┏━━
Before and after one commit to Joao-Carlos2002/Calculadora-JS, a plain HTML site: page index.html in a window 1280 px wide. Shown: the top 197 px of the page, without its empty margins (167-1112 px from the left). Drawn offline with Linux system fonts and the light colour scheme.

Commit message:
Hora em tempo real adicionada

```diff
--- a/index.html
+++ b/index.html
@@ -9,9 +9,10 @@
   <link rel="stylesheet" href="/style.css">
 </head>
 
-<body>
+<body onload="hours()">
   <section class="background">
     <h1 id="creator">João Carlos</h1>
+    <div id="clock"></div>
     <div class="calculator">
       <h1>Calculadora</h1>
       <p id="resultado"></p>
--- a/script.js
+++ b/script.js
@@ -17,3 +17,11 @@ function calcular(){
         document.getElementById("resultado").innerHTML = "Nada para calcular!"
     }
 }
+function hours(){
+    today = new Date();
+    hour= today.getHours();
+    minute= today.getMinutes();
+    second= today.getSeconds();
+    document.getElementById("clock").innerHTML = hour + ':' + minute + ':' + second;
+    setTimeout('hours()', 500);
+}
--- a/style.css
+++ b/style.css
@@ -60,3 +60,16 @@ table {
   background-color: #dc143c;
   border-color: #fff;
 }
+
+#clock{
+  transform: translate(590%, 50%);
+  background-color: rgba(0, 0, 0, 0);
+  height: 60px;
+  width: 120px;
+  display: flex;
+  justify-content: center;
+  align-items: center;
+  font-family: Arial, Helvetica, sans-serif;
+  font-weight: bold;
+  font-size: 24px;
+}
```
┗━━
* _WHAT THE TASK ASKS_:
Restate the listing in full, word for word.

* _RESPONSE_:
Before and after one commit to Joao-Carlos2002/Calculadora-JS, a plain HTML site: page index.html in a window 1280 px wide. Shown: the top 197 px of the page, without its empty margins (167-1112 px from the left). Drawn offline with Linux system fonts and the light colour scheme.

Commit message:
Hora em tempo real adicionada

```diff
--- a/index.html
+++ b/index.html
@@ -9,9 +9,10 @@
   <link rel="stylesheet" href="/style.css">
 </head>
 
-<body>
+<body onload="hours()">
   <section class="background">
     <h1 id="creator">João Carlos</h1>
+    <div id="clock"></div>
     <div class="calculator">
       <h1>Calculadora</h1>
       <p id="resultado"></p>
--- a/script.js
+++ b/script.js
@@ -17,3 +17,11 @@ function calcular(){
         document.getElementById("resultado").innerHTML = "Nada para calcular!"
     }
 }
+function hours(){
+    today = new Date();
+    hour= today.getHours();
+    minute= today.getMinutes();
+    second= today.getSeconds();
+    document.getElementById("clock").innerHTML = hour + ':' + minute + ':' + second;
+    setTimeout('hours()', 500);
+}
--- a/style.css
+++ b/style.css
@@ -60,3 +60,16 @@ table {
   background-color: #dc143c;
   border-color: #fff;
 }
+
+#clock{
+  transform: translate(590%, 50%);
+  background-color: rgba(0, 0, 0, 0);
+  height: 60px;
+  width: 120px;
+  display: flex;
+  justify-content: center;
+  align-items: center;
+  font-family: Arial, Helvetica, sans-serif;
+  font-weight: bold;
+  font-size: 24px;
+}
```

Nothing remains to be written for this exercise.